4. Sharing health data can help health care providers to access quickly and make decisions in the event of emergency such as the pandemic or natural disasters, having health care data is available is crucial to support health care providers to proceed with further steps of resource allocation, and coordination of efforts to mitigate the impact of emergencies on public health.
5. This can improve communication and collaboration between healthcare providers, institutions, and patients. These stakeholders have the ability to access to health information and they can coordinate and work together more effectively. And this can enhance patient centered care and they may feel trustworthy when patients have the ability to access and review their own health information. To build trust and strengthens among stakeholders in health care services.
6. Sharing health data can protect and provide access controls of patient confidentiality that they contains sensitive information about individual medical conditions/treatments and personal information according to data protection laws and regulations in Thailand such as Personal Data Protection Act (PDPA). This can lead to build patient trust and relations between health care providers and patients to coordinate care, make informed decisions and achieve better health outcomes for patients.

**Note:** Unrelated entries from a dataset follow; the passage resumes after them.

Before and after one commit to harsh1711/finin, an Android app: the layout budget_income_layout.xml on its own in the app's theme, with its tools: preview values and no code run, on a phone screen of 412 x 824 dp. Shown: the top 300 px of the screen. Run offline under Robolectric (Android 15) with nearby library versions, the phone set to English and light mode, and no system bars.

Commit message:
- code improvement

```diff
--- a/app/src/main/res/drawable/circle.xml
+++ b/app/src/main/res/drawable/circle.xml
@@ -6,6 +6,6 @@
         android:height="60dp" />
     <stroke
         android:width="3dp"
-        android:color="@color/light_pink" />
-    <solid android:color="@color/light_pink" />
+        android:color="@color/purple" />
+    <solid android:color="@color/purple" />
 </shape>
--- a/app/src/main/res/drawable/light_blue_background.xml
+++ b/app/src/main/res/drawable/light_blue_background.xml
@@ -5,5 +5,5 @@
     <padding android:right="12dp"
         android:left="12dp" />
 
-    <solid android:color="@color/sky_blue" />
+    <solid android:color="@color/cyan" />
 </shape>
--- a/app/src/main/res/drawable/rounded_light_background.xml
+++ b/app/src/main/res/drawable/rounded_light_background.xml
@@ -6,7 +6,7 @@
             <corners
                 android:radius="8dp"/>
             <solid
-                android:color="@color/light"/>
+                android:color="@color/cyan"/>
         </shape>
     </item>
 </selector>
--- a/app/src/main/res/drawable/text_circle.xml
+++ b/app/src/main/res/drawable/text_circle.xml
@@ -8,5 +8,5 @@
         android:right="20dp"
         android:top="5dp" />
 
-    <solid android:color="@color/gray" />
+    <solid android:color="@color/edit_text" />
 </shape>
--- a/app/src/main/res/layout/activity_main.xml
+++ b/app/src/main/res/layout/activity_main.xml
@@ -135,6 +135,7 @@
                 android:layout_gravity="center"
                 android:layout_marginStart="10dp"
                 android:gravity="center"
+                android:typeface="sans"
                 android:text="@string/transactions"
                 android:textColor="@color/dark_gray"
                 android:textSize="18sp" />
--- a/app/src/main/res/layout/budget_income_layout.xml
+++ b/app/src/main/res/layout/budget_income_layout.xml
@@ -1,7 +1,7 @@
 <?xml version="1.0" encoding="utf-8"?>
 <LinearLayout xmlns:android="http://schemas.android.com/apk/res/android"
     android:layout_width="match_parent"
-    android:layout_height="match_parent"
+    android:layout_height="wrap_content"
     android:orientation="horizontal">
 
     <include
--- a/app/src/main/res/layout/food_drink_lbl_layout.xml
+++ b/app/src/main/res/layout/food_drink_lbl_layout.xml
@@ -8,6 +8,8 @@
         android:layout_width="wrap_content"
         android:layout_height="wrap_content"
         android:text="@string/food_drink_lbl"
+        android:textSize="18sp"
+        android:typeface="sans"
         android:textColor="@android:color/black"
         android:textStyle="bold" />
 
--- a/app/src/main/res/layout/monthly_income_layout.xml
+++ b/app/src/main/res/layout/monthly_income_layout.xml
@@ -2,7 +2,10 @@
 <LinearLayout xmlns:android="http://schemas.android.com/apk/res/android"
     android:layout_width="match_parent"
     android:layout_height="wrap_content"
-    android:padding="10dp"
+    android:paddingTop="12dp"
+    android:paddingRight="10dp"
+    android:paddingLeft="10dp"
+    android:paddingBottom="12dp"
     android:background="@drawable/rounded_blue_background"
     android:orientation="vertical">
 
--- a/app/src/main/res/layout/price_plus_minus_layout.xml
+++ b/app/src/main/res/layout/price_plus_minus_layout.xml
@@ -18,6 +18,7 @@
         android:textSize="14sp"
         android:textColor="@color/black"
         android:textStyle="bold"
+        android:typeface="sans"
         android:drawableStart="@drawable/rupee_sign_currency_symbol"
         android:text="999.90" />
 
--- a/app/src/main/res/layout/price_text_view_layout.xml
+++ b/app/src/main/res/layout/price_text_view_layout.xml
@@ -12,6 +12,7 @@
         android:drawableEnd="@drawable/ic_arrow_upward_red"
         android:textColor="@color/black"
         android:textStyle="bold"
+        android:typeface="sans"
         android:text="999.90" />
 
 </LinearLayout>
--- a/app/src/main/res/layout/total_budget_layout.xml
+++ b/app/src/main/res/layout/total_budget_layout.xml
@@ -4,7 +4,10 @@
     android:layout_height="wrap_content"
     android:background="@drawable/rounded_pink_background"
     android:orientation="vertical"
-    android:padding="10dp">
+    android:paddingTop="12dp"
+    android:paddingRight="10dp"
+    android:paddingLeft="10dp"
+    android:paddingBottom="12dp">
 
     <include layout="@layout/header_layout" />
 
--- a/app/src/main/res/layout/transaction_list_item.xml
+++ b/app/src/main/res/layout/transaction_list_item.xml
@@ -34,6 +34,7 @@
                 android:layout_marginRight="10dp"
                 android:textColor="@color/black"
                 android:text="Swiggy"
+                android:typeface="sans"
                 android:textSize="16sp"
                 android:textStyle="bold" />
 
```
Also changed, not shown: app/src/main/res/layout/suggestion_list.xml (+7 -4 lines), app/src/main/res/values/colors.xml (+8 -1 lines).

Health data sharing in Thailand faces significant challenges, including fragmented information systems, interoperability issues, and a lack of governance, technology, resources, and funding. These obstacles delay the promotion of responsible data sharing practices for improving public health, building collaboration, supporting research, enabling emergency response, enhancing communication, and safeguarding patient confidentiality.